Further, if the tenant assigns the lease in connection with the bankruptcy, to an assignee that the landlord would never have approved under the assignment provisions of the lease, then the landlord will be stuck with that new, unsatisfactory tenant. (Note that the Bankruptcy Code puts certain restrictions on the tenant’s right to assign the lease during bankruptcy if the lease is part of a “shopping center”, but there has been much litigation about what exactly constitutes a “shopping center”, and not all retail tenants are in shopping centers).

An additional benefit of terminating a lease prior to bankruptcy is that retail landlords can avoid the negativity of having a “going out of business” or liquidation sale at its location if the tenant ultimately liquidates its assets or closes its store.

If the lease is terminated prior to a tenant’s bankruptcy, then an added advantage for the landlord is that it avoids the legal fees and costs of having to hire an attorney to represent it in the tenant’s bankruptcy proceeding. For national chains, the bankruptcy would likely be in Delaware or New York City.

The landlord must be sure that such termination will be effective if the landlord does decide to terminate a pre-bankruptcy lease. The landlord must strictly comply with all of the lease terminations requirements in the lease and any additional requirements that exist under relevant state law, including any notice and opportunity to cure provisions. Also, the landlord must be sure to send the notice in strict accordance with the “Notice” provision of the lease (for example, sending notice by certified mail or regular mail), which may be different from the manner in that the landlord typically communicates with the tenant. Failure to strictly comply with these terms may result in the tenant claiming the lease termination was not valid.

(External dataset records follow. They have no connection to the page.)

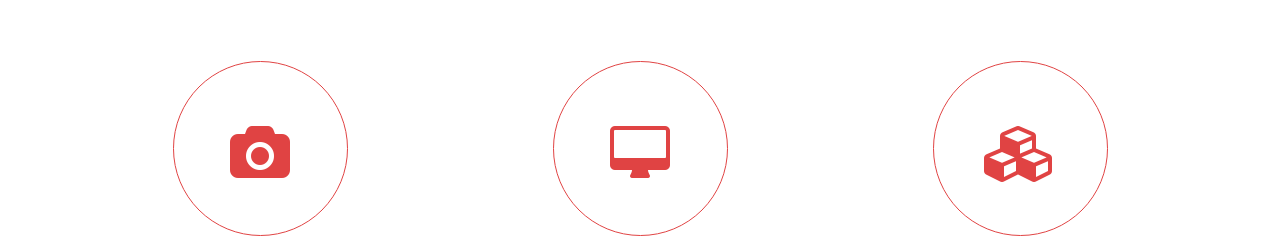
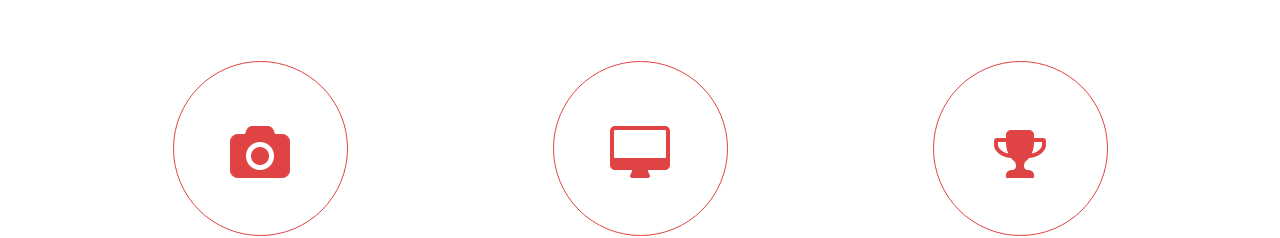
Before and after one commit to shahdisha137/shahdisha137.github.io, a plain HTML site: page index.html in a window 1280 px wide. Shown: the part 1340-1578 px from the top of the page. Drawn offline with nearby package versions, Linux system fonts and the light colour scheme; some packages are replaced by stand-ins of ours.

Commit message:
Final Commit of the day

```diff
--- a/index.html
+++ b/index.html
@@ -150,7 +150,7 @@
           <!-- Service Box 3 -->
                   <div class="col-md-4 wp2 item delay-1s">
                     <div class="icon">
-                      <i class="fa fa-cubes"></i><!-- Icon -->
+                      <i class="fa fa-trophy"></i><!-- Icon -->
                     </div>
                     <h2>Swimming</h2><!-- Title -->
                     <p></p><!-- Description -->
```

Also, a landlord who terminates a pre-bankruptcy lease runs the risk that any payment made by the tenant in connection with the lease termination (that is to say, any payment of lease termination damages) may be voidable as a “preference” (which means a pre-bankruptcy payment by the tenant could be able to “clawed back” from the landlord as part of the bankruptcy proceeding) if the tenant files for bankruptcy within ninety (90) days after payment. However, in this time of COVID-19 it is highly unlikely that the terminated tenant would pay any lease termination damages voluntarily, and may not be able to pay such damages even if ordered to by a court.

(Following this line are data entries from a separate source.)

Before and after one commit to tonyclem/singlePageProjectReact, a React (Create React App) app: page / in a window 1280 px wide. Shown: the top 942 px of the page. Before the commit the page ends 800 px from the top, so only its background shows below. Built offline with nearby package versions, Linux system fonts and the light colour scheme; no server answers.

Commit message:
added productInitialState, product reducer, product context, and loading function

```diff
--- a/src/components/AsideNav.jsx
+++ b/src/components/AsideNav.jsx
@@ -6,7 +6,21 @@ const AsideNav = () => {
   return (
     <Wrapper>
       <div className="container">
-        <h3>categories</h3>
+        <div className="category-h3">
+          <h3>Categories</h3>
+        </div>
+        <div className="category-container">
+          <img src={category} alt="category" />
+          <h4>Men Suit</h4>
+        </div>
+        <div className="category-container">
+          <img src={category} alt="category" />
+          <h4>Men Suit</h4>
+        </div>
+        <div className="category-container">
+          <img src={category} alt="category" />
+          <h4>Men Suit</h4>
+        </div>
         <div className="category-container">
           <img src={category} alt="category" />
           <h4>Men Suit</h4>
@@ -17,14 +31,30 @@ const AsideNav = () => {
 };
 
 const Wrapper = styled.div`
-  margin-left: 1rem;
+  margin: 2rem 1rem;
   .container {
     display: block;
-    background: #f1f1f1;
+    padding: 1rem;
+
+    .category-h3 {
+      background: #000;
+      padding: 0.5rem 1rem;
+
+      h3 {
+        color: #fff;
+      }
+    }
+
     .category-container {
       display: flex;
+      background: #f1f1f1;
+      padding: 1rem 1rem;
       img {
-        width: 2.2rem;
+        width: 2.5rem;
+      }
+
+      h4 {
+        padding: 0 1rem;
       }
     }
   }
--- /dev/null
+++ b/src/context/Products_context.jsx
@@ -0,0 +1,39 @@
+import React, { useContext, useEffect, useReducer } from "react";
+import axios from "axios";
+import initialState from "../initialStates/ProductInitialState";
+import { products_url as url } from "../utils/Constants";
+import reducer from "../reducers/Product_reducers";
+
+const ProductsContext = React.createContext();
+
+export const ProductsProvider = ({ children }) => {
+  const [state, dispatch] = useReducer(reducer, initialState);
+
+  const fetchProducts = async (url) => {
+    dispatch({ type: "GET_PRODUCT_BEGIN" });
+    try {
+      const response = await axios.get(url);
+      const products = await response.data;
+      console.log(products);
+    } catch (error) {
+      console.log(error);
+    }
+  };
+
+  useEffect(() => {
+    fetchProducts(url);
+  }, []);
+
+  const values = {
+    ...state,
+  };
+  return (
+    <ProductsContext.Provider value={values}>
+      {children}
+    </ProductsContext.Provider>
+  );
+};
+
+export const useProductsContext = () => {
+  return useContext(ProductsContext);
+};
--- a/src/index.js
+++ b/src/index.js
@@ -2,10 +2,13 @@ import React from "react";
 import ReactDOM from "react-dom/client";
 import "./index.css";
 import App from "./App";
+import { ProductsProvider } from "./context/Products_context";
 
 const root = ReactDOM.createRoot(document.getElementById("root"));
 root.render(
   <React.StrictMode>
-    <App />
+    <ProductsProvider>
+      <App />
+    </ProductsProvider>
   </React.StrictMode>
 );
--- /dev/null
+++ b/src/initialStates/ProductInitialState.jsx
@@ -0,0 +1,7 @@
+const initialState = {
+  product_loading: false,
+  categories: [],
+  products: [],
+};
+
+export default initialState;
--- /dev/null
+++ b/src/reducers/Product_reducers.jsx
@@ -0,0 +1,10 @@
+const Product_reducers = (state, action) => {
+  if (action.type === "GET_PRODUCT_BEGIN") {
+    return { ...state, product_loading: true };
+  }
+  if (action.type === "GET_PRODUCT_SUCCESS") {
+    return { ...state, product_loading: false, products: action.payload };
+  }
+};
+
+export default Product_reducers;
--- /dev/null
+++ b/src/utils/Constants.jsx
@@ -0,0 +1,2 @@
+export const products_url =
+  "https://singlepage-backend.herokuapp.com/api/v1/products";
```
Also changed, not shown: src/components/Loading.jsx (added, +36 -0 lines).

DarrowEverret LLP’s attorneys can assist landlords in evaluating tenant defaults and other issues in order to maximize its available options and minimize its risk and potential disruptions caused by a tenant’s bankruptcy filing.